◆ EXERCISE REQUIREMENTS: A complete answer includes every line below with the word "UseShippingContext".

◆ GIVEN DATA:
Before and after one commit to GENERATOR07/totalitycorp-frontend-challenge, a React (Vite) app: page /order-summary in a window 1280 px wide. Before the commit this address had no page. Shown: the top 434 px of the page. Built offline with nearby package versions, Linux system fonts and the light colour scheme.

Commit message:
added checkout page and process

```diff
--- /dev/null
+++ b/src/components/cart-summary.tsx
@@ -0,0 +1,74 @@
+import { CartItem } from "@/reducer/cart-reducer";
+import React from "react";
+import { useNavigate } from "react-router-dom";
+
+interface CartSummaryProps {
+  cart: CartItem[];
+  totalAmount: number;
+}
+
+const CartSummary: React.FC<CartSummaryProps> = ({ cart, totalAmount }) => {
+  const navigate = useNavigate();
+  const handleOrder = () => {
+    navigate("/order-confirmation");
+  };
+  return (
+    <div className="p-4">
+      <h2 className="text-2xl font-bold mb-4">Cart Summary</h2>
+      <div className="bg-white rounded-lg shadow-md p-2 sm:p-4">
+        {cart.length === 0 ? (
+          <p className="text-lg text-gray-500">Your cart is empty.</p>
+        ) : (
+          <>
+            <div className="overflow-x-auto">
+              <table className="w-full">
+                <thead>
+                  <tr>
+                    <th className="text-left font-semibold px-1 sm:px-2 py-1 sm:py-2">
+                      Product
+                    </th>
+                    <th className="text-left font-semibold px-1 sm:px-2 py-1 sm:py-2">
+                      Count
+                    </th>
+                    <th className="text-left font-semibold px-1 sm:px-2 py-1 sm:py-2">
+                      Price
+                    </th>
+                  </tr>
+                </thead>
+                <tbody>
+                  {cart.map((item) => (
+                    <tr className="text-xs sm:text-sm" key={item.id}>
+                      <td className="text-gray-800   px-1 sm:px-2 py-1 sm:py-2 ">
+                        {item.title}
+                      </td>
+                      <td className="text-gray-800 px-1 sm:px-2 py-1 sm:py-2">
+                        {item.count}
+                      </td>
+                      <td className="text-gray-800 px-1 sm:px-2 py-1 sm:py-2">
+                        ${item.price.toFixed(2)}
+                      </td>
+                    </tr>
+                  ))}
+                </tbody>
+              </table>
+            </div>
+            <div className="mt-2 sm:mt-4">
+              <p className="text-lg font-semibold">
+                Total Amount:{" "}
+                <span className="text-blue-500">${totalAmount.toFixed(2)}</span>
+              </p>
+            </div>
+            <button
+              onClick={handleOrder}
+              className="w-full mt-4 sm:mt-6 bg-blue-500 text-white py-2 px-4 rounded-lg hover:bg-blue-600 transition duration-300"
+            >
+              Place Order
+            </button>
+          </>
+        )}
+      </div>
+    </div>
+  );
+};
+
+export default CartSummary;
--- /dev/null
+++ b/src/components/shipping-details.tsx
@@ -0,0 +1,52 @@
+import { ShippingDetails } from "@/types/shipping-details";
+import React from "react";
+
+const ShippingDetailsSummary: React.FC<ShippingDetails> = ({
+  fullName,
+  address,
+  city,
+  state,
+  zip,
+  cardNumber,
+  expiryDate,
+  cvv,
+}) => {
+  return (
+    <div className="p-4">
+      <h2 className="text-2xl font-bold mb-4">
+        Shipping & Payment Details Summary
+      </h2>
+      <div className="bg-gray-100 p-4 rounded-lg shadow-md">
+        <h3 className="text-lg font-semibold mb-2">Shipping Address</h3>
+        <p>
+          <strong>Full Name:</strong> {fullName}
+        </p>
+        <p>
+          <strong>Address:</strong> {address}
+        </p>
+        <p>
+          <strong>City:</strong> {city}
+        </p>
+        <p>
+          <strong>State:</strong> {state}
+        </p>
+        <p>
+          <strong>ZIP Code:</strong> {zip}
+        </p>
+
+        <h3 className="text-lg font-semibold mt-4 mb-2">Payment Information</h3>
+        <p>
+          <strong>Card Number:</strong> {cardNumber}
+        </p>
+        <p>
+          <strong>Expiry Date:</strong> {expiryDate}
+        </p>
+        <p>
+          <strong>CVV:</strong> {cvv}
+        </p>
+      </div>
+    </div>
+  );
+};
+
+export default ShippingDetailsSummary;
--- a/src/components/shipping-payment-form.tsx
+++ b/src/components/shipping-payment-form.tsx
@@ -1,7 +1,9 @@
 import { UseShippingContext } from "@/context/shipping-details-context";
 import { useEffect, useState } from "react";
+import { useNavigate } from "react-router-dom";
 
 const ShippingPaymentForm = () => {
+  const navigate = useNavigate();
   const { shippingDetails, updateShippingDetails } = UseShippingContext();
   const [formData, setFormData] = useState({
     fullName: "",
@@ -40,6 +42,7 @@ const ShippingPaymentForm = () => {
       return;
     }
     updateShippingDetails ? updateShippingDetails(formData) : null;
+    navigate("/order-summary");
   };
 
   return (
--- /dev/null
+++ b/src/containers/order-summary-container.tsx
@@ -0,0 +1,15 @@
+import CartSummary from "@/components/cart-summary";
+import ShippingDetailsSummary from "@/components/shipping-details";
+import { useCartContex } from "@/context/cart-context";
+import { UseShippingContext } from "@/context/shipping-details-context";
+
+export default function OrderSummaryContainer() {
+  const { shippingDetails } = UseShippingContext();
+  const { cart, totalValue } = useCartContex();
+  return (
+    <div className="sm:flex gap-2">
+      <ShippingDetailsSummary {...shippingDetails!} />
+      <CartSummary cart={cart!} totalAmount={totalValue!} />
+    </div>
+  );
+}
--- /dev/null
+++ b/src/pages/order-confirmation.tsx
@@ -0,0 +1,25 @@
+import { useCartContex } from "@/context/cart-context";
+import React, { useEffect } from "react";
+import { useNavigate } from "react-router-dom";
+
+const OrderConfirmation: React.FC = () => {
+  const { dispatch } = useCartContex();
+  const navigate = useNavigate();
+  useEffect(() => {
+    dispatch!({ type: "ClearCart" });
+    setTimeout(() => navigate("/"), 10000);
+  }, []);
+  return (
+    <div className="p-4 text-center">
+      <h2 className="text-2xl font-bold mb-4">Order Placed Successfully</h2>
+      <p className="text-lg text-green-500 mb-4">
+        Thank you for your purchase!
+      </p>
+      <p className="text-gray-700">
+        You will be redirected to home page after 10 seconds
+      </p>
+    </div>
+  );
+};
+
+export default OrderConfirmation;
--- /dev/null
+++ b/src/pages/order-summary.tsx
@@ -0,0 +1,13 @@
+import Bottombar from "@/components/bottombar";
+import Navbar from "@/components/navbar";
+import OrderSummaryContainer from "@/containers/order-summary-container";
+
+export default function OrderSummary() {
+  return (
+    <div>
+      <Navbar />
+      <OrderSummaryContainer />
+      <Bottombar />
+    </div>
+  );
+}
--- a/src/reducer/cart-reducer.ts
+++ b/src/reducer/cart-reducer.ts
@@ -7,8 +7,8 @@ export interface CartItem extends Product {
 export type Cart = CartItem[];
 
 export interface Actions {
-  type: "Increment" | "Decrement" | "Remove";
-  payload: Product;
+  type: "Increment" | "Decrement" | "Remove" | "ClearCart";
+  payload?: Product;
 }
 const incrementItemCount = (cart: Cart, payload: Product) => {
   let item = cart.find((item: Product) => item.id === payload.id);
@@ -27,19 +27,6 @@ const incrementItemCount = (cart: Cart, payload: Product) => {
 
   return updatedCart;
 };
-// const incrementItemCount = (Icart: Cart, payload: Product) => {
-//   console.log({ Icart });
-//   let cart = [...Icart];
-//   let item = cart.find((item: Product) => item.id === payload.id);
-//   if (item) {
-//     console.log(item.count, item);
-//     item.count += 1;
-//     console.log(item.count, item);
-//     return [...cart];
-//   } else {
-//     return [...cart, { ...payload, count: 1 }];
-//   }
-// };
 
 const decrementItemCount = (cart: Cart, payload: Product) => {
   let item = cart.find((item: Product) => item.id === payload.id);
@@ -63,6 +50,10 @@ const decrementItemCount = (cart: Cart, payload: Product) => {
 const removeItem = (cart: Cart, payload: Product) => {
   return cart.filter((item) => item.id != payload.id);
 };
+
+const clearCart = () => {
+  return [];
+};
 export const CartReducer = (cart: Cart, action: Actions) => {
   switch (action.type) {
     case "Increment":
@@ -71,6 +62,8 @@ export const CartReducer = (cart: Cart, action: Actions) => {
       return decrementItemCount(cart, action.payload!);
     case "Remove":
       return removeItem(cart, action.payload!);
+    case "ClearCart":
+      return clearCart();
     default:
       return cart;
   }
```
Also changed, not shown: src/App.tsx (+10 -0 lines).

◆ EXERCISE RESPONSE:
 import { UseShippingContext } from "@/context/shipping-details-context";
   const { shippingDetails, updateShippingDetails } = UseShippingContext();
+import { UseShippingContext } from "@/context/shipping-details-context";
+  const { shippingDetails } = UseShippingContext();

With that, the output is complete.